Task instructions – Would you filter these records and copy every line that has the word "Also"?

Data supplied –

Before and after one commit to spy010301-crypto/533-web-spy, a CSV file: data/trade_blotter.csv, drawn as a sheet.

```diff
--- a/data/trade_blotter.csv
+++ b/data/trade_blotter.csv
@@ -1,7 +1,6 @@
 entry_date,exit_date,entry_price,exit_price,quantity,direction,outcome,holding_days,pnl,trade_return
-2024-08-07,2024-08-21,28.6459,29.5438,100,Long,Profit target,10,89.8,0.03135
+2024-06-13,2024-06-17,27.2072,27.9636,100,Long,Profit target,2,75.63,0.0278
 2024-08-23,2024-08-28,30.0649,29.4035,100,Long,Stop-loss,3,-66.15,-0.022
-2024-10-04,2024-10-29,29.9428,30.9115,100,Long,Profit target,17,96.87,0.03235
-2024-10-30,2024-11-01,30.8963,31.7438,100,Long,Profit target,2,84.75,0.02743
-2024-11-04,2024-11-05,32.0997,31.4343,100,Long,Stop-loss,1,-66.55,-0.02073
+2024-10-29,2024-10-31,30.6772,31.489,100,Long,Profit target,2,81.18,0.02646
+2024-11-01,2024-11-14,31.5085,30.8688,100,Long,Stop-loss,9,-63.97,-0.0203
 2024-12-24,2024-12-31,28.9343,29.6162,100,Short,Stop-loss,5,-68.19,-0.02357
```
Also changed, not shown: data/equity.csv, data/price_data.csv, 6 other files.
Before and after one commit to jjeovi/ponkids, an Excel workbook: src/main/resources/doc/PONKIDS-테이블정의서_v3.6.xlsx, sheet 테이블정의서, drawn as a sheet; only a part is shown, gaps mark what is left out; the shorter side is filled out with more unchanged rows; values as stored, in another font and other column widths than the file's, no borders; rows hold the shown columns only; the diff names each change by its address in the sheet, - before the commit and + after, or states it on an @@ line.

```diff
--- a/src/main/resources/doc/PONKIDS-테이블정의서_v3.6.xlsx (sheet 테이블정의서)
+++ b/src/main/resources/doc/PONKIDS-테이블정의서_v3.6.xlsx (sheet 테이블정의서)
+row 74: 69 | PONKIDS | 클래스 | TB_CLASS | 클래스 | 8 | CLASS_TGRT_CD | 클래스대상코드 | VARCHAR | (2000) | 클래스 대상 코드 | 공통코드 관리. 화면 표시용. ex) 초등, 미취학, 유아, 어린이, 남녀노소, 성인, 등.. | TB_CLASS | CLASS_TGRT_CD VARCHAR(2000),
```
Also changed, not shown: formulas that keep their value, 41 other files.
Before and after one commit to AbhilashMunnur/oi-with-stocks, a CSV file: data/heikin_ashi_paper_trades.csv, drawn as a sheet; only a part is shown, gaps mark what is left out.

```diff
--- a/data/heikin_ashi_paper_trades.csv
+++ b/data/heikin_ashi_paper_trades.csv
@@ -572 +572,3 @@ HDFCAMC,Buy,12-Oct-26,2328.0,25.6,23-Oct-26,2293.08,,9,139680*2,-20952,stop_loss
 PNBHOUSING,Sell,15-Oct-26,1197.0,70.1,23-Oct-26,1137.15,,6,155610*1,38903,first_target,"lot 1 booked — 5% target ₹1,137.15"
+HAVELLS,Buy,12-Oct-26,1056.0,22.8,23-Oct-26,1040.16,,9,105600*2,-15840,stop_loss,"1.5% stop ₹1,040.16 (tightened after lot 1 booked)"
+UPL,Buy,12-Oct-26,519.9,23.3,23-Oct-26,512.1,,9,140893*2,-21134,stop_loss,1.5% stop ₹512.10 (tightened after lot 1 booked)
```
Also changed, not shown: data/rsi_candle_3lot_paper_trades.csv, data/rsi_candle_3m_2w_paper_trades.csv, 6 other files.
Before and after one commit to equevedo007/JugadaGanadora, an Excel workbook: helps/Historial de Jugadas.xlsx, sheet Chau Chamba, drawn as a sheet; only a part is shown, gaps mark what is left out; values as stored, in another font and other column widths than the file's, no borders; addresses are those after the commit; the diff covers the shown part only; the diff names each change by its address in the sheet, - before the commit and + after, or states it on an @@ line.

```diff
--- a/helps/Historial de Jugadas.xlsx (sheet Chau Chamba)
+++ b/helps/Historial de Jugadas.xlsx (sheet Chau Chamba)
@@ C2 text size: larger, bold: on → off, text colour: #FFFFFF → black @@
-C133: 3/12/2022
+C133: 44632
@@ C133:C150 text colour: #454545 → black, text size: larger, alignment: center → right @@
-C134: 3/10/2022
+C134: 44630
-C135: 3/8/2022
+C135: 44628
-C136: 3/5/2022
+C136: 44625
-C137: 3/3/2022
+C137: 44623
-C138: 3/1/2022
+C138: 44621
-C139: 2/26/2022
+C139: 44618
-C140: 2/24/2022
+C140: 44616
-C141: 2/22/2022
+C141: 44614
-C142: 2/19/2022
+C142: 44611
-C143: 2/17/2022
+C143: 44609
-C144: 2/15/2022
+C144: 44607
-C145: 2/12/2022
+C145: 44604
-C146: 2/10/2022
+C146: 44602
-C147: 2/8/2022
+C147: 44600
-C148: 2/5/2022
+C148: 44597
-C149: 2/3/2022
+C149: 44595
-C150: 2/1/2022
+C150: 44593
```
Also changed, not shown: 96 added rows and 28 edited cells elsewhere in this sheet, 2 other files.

Task result –
Also changed, not shown: data/equity.csv, data/price_data.csv, 6 other files.
Also changed, not shown: formulas that keep their value, 41 other files.
Also changed, not shown: data/rsi_candle_3lot_paper_trades.csv, data/rsi_candle_3m_2w_paper_trades.csv, 6 other files.
Also changed, not shown: 96 added rows and 28 edited cells elsewhere in this sheet, 2 other files.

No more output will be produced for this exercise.